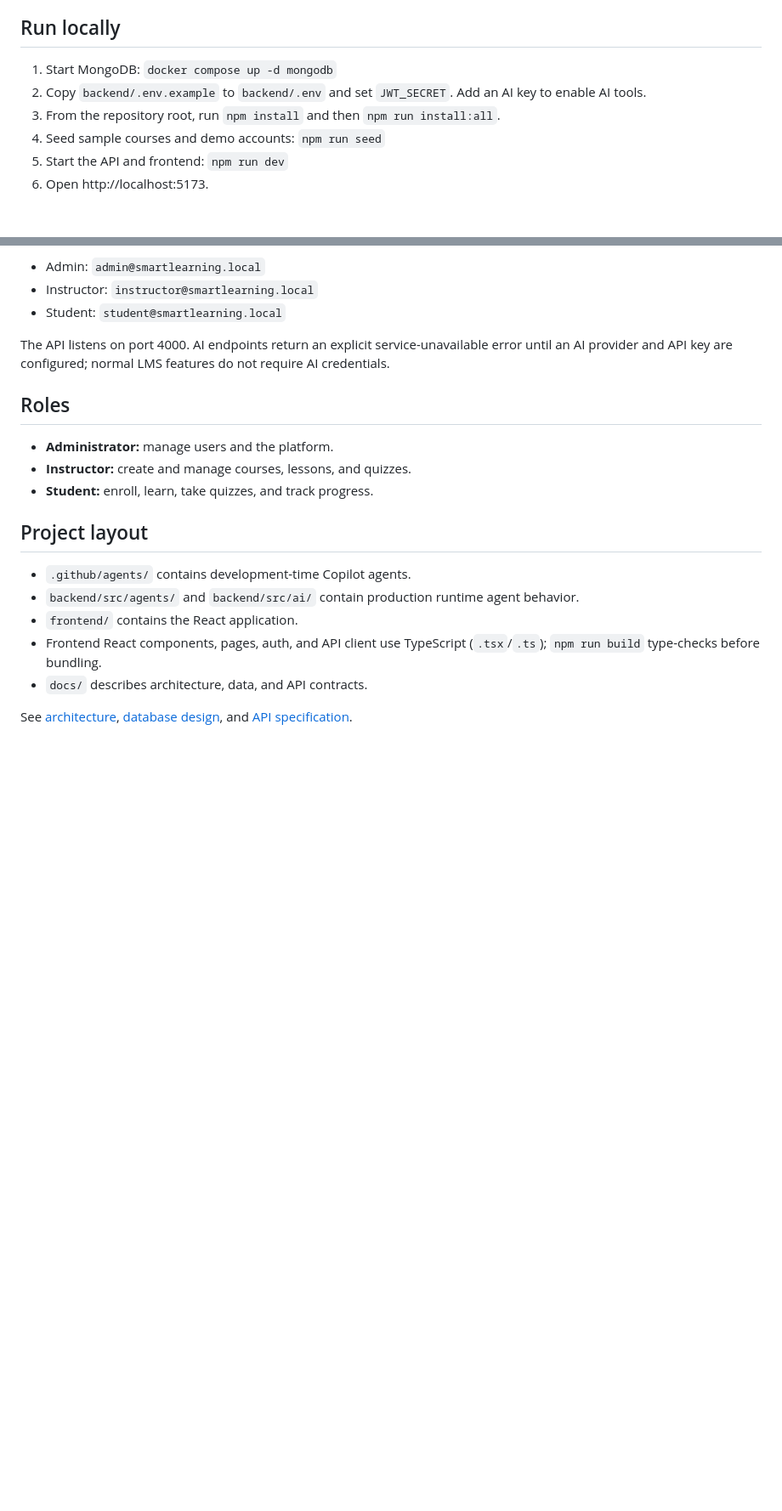
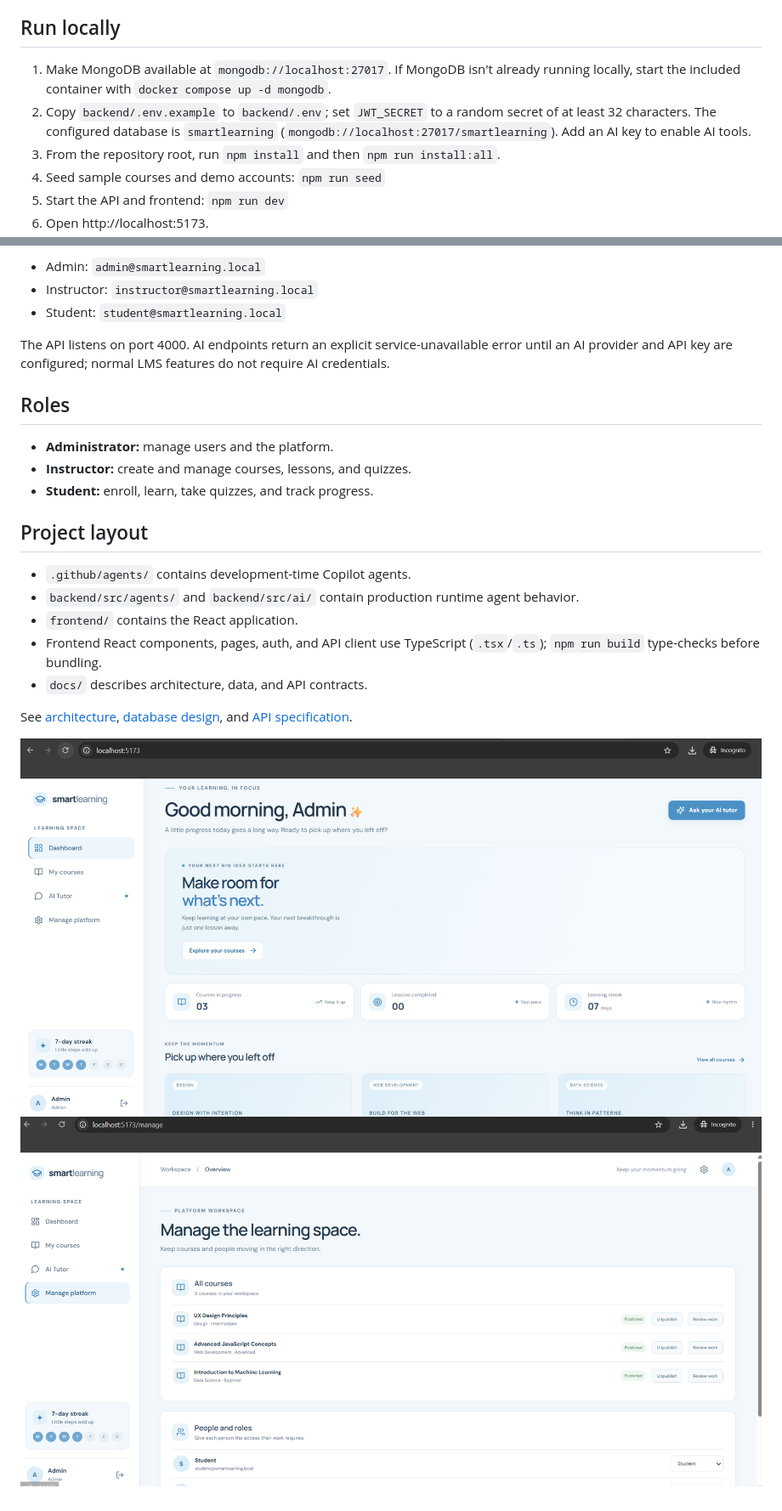
Before and after one commit to adrianmihailescu/LearningManagementSystem_Agentic, a Markdown page: README.md, 2 parts joined by grey strips. Shown at 85% size. GitHub-like rendering; pictures changed too: images/image-1.png (added), images/image.png (added); blank space fills up the shorter version.

```diff
--- a/README.md
+++ b/README.md
@@ -11,8 +11,8 @@ SmartLearning is a role-aware learning management system with a React client, a
 
 ## Run locally
 
-1. Start MongoDB: `docker compose up -d mongodb`
-2. Copy `backend/.env.example` to `backend/.env` and set `JWT_SECRET`. Add an AI key to enable AI tools.
+1. Make MongoDB available at `mongodb://localhost:27017`. If MongoDB isn't already running locally, start the included container with `docker compose up -d mongodb`.
+2. Copy `backend/.env.example` to `backend/.env`; set `JWT_SECRET` to a random secret of at least 32 characters. The configured database is `smartlearning` (`mongodb://localhost:27017/smartlearning`). Add an AI key to enable AI tools.
 3. From the repository root, run `npm install` and then `npm run install:all`.
 4. Seed sample courses and demo accounts: `npm run seed`
 5. Start the API and frontend: `npm run dev`
@@ -41,3 +41,6 @@ The API listens on port 4000. AI endpoints return an explicit service-unavailabl
 - `docs/` describes architecture, data, and API contracts.
 
 See [architecture](docs/architecture.md), [database design](docs/database-design.md), and [API specification](docs/api-specification.md).
+
+![alt text](images/image.png)
+![alt text](images/image-1.png)
```
Also changed, not shown: 2 other files.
|---|
> _ABOUT THIS TASK_:
The data above must be written out again without alteration, and the pictures in them must be excluded.

> _RESPONSE_:
Before and after one commit to adrianmihailescu/LearningManagementSystem_Agentic, a Markdown page: README.md, 2 parts joined by grey strips. Shown at 85% size. GitHub-like rendering; pictures changed too: images/image-1.png (added), images/image.png (added); blank space fills up the shorter version.

```diff
--- a/README.md
+++ b/README.md
@@ -11,8 +11,8 @@ SmartLearning is a role-aware learning management system with a React client, a
 
 ## Run locally
 
-1. Start MongoDB: `docker compose up -d mongodb`
-2. Copy `backend/.env.example` to `backend/.env` and set `JWT_SECRET`. Add an AI key to enable AI tools.
+1. Make MongoDB available at `mongodb://localhost:27017`. If MongoDB isn't already running locally, start the included container with `docker compose up -d mongodb`.
+2. Copy `backend/.env.example` to `backend/.env`; set `JWT_SECRET` to a random secret of at least 32 characters. The configured database is `smartlearning` (`mongodb://localhost:27017/smartlearning`). Add an AI key to enable AI tools.
 3. From the repository root, run `npm install` and then `npm run install:all`.
 4. Seed sample courses and demo accounts: `npm run seed`
 5. Start the API and frontend: `npm run dev`
@@ -41,3 +41,6 @@ The API listens on port 4000. AI endpoints return an explicit service-unavailabl
 - `docs/` describes architecture, data, and API contracts.
 
 See [architecture](docs/architecture.md), [database design](docs/database-design.md), and [API specification](docs/api-specification.md).
+
+![alt text](images/image.png)
+![alt text](images/image-1.png)
```
Also changed, not shown: 2 other files.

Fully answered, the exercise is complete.